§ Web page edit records
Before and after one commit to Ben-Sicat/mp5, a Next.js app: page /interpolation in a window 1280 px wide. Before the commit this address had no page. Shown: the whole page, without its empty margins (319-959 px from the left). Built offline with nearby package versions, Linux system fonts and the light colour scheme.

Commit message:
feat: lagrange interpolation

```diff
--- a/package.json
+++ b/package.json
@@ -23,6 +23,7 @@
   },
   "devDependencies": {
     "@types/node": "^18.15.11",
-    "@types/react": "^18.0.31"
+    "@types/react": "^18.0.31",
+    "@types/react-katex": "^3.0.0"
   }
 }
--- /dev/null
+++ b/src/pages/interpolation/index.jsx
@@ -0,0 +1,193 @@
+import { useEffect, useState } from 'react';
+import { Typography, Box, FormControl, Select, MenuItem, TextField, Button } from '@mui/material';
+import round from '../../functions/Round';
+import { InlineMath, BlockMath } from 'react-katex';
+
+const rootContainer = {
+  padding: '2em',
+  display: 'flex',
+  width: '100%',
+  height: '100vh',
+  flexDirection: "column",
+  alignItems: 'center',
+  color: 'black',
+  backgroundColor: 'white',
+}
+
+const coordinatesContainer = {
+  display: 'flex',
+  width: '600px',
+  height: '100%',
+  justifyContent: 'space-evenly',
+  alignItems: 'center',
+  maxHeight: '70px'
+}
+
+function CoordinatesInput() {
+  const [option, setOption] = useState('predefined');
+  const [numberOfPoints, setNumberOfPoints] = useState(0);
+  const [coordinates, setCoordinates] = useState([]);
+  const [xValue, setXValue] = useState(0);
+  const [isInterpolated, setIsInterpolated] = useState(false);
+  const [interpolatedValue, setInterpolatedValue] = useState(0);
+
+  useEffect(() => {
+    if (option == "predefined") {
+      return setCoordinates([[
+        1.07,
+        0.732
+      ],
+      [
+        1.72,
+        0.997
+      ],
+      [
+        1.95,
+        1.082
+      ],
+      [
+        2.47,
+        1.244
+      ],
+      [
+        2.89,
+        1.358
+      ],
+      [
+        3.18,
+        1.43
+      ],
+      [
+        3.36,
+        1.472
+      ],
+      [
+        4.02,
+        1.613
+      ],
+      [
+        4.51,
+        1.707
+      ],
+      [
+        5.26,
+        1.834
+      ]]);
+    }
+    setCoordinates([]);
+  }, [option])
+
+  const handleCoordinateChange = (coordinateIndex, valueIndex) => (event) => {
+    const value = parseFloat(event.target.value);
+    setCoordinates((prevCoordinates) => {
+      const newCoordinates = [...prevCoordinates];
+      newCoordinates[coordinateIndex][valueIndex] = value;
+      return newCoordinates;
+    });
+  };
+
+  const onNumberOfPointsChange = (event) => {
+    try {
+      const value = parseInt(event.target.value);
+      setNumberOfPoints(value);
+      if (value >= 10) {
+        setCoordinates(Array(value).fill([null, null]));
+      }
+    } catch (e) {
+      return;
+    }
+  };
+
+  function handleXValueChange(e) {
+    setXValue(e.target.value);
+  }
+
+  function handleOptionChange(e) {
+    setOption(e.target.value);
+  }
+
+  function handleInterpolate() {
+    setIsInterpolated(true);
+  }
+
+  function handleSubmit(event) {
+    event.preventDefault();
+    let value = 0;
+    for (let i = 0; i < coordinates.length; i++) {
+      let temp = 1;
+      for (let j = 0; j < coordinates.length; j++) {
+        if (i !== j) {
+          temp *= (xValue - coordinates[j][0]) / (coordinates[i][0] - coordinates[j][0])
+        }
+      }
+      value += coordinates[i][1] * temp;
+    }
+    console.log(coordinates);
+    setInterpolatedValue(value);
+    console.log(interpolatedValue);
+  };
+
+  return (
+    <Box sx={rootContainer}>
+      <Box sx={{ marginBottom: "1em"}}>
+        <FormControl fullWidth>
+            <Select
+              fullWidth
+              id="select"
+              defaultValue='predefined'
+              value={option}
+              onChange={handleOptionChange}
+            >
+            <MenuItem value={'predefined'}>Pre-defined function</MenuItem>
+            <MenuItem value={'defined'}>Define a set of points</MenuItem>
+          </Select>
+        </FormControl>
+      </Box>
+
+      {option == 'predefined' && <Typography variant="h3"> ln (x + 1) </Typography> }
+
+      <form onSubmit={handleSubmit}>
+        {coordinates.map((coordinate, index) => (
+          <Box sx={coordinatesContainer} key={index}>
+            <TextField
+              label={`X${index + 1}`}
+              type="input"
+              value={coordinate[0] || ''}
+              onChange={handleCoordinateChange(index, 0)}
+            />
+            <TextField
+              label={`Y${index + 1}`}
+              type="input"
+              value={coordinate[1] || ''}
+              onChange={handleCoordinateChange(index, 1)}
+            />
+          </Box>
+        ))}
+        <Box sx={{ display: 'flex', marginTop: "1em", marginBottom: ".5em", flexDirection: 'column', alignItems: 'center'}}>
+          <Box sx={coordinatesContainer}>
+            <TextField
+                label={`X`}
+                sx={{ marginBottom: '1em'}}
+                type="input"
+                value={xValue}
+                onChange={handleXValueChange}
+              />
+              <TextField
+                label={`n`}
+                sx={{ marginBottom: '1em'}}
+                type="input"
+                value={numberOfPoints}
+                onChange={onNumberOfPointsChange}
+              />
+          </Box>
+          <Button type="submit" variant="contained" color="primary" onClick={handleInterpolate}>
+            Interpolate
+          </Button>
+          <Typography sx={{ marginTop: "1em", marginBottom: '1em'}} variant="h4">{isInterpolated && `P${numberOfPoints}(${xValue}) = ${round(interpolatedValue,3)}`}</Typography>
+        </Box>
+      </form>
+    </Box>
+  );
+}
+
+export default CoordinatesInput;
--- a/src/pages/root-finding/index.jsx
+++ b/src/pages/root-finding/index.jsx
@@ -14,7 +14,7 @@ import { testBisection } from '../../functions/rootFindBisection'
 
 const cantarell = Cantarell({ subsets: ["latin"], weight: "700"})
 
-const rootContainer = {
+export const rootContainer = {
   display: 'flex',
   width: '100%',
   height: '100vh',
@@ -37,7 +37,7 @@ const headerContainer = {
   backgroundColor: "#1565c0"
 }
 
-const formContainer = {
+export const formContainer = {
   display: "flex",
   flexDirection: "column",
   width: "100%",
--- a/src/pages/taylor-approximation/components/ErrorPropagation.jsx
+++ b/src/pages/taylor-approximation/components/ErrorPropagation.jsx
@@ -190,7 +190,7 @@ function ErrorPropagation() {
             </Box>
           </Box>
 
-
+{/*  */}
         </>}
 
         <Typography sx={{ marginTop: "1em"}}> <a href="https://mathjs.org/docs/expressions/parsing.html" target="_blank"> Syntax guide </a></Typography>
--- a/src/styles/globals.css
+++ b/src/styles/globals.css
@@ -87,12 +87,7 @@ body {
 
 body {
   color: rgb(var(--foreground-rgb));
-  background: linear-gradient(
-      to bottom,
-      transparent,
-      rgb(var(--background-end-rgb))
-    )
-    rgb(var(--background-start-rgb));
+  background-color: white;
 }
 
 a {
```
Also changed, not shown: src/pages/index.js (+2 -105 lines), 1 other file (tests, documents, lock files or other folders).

§ TASK DETAILS
Read through the data above. Report each line that has the word "handleInterpolate".

§ OUTPUT FOR THIS TASK
+  function handleInterpolate() {
+          <Button type="submit" variant="contained" color="primary" onClick={handleInterpolate}>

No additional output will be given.